Knowing what boosts your own self-confidence makes you more able to access that self-belief when you really need it.
I went for a walk yesterday. Which, I know, sounds like Not A Very Big Deal.
But I was feeling a little flat [two-hourly wake ups will do that to a girl, even if she is waking for the sweetest of little dots]. And what I really felt like doing was crawling under my doona and having an I.would.stay.here.all.day.if.i.could snooze.
But, my friends, I didn’t. I pulled on my new [they.only.had.them.in.pink] trainers and headed out.
Now, I hadn’t walked properly for about a hundred years [I found it hard to move towards the end of my pregnancy] and I have been feeling a little house-bound of late [trying to work out how to coordinate two sets of tiny needs at exactly the same time - I have developed a whole new respect for parents I see out and about with multiple little ones...how did you even get out the door??]
So I went out and it was incredible! The sun was shining, my legs were moving [I have muscles!?] and I was listening to terrific music. So great!
They [They?] say that exercise is great for your well-being and I always think yehbut the times I most need a well-being boost are the times when I least feel like doing anything remotely exercise.like. But then I make the effort when I least feel like it and I know that They are super smart and super right.
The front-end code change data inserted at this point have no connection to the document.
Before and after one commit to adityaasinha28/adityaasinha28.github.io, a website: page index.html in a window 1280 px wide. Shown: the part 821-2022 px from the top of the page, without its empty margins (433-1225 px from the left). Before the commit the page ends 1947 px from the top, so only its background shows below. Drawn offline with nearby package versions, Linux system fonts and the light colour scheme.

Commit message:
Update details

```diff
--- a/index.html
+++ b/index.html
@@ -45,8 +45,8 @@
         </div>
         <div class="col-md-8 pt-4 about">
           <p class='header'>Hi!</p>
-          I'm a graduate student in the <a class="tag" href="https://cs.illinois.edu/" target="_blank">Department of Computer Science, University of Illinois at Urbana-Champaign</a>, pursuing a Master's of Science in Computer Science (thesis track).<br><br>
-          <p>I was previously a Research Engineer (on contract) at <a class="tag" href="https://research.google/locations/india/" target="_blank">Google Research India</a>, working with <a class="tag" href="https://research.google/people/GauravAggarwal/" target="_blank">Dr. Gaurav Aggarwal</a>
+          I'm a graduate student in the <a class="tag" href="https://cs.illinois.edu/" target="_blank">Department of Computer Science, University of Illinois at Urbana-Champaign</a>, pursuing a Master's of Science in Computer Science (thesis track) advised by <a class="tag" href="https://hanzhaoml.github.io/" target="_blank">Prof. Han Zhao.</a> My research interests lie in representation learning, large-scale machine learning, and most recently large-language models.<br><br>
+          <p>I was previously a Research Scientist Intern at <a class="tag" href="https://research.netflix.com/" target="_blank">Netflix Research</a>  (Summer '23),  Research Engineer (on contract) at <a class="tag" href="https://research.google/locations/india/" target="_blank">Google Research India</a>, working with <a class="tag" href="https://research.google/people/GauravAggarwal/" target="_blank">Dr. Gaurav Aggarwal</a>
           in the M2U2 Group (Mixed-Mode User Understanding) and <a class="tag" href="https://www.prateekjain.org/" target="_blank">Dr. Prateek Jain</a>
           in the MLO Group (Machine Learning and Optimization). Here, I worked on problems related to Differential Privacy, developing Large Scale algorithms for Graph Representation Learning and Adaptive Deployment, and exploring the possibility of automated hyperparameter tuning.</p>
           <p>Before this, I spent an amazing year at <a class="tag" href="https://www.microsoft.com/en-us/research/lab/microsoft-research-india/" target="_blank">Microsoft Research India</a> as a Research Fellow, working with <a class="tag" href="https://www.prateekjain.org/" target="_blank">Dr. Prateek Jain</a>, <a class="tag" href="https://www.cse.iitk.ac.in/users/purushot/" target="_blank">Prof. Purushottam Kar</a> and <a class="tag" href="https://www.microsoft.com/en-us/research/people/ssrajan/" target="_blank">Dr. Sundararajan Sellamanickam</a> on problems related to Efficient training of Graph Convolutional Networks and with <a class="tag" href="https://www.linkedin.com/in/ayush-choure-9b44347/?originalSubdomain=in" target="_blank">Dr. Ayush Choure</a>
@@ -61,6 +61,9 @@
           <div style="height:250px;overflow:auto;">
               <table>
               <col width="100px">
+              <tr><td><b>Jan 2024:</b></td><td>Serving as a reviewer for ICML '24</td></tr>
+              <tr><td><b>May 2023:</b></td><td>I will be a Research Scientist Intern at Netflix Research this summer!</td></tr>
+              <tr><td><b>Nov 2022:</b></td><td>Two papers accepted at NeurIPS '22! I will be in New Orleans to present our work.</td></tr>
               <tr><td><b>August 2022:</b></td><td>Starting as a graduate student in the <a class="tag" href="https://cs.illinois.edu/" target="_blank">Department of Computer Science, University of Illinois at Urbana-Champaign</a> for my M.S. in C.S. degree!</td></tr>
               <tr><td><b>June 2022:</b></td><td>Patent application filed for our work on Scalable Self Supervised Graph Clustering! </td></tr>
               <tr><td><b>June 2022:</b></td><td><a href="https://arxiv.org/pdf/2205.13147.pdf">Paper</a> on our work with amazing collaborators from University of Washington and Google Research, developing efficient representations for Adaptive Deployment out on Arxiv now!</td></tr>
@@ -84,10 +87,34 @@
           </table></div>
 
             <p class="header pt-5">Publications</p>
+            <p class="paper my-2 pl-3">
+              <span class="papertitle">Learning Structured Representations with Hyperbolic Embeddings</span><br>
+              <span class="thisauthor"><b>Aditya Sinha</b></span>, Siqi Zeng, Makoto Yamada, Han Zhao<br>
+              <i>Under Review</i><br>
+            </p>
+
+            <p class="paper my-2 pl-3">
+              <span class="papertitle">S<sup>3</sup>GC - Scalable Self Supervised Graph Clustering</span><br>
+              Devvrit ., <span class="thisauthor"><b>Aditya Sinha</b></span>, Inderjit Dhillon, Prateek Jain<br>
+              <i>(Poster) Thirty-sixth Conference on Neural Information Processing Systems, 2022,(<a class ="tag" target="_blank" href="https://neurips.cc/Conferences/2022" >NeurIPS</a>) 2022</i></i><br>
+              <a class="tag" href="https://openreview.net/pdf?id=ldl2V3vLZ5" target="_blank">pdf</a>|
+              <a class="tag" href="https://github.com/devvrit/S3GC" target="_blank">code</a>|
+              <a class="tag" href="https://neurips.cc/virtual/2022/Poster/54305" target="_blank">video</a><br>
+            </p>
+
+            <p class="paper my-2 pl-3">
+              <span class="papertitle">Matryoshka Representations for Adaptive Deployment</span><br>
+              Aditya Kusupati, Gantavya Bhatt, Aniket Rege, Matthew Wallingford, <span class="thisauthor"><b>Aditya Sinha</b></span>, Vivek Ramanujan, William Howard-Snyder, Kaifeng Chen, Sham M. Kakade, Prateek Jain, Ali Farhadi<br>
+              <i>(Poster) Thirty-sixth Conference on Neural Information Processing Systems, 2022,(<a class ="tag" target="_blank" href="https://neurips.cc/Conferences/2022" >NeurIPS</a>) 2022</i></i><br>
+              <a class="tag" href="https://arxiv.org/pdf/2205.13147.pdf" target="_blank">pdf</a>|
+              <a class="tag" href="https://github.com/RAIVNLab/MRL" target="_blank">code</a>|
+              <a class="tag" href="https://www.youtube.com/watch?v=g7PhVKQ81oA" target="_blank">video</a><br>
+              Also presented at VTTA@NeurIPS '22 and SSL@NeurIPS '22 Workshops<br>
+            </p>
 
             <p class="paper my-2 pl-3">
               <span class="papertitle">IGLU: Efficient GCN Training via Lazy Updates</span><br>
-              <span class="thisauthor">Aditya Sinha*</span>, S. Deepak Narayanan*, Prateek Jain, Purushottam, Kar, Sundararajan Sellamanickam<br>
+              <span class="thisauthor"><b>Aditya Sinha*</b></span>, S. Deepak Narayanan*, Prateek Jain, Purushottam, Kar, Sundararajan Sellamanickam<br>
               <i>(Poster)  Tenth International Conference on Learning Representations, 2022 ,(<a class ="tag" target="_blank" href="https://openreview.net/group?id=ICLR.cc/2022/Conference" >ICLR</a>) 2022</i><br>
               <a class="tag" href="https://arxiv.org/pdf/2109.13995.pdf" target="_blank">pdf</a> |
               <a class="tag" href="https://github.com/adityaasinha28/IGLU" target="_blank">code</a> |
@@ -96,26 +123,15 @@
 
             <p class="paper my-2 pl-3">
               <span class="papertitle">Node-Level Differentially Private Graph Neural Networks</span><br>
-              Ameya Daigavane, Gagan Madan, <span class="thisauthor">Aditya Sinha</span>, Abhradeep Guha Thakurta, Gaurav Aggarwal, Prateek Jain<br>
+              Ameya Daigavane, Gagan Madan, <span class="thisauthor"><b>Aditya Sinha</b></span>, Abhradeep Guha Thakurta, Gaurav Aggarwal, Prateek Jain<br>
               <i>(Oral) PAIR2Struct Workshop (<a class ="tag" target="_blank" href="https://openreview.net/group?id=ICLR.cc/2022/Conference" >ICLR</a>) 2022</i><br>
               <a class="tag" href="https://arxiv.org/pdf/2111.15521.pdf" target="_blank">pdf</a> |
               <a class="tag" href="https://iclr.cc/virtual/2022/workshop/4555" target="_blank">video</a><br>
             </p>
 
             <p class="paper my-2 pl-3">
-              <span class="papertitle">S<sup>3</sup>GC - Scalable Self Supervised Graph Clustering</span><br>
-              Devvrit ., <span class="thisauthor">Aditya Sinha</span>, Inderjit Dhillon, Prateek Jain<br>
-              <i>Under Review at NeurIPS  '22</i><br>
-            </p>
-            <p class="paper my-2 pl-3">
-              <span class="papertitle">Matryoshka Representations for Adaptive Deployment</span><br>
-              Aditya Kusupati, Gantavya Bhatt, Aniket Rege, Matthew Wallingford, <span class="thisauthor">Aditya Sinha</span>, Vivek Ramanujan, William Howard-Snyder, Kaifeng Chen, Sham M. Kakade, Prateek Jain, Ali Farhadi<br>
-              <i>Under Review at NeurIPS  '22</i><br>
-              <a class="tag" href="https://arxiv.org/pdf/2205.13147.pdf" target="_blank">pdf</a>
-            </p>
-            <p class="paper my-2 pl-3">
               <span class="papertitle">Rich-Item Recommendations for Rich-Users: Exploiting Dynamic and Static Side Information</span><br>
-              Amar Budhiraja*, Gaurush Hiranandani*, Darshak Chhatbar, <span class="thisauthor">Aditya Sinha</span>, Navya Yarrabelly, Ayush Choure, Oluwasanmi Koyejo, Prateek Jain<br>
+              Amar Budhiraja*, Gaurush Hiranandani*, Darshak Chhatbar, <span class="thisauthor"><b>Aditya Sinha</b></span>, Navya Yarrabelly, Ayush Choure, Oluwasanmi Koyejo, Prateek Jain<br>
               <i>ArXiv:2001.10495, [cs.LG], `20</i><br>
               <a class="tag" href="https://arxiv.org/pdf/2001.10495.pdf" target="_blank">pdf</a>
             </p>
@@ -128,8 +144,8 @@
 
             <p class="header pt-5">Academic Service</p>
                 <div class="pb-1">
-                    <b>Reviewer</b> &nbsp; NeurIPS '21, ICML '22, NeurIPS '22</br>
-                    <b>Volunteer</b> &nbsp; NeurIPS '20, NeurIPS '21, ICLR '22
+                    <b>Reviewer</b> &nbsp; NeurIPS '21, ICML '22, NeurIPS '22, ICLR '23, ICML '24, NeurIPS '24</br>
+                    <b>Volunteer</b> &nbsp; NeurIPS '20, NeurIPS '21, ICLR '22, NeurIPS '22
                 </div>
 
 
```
Now? I’m just going to try and make it a regular thing.
Do you ever have to wait for anything? I mean, really wait [not just sit.here.reading.the.paper.while.they.make.my.avocado.on.toast wait].
When I was little, my dad used to take me and my sister to the park every Saturday afternoon. [In retrospect, my mum was probably going bananas and needed a break]. We loved it. The only thing was, we always had to wait until after lunch. And then, we had to wait until after coffee.
Now, this was not just a slug.it.down.coffee. My dad liked to kick back in his favourite chair, with a big mug of instant [nescafe, black, no sugar. mmmm yum!blegh!] and a Monte Carlo biscuit, while he read The Economist. My friends! This was The World’s Longest Coffee and the wait used to kill us, every week.
I was thinking this morning, about how I am super spoilt and never really have to wait for much. Which means that I am not very good at it.
Right now I am waiting for this baby to arrive. [yep, still]. And I am big and uncomfortable and grumpy and ridiculously impatient. I’m trying to stay in the moment, enjoying the now. But to be honest, it’s not working so well.
I’m back to being that little kid, watching that coffee s-l-o-w-l-y disappear – slurp by slurp.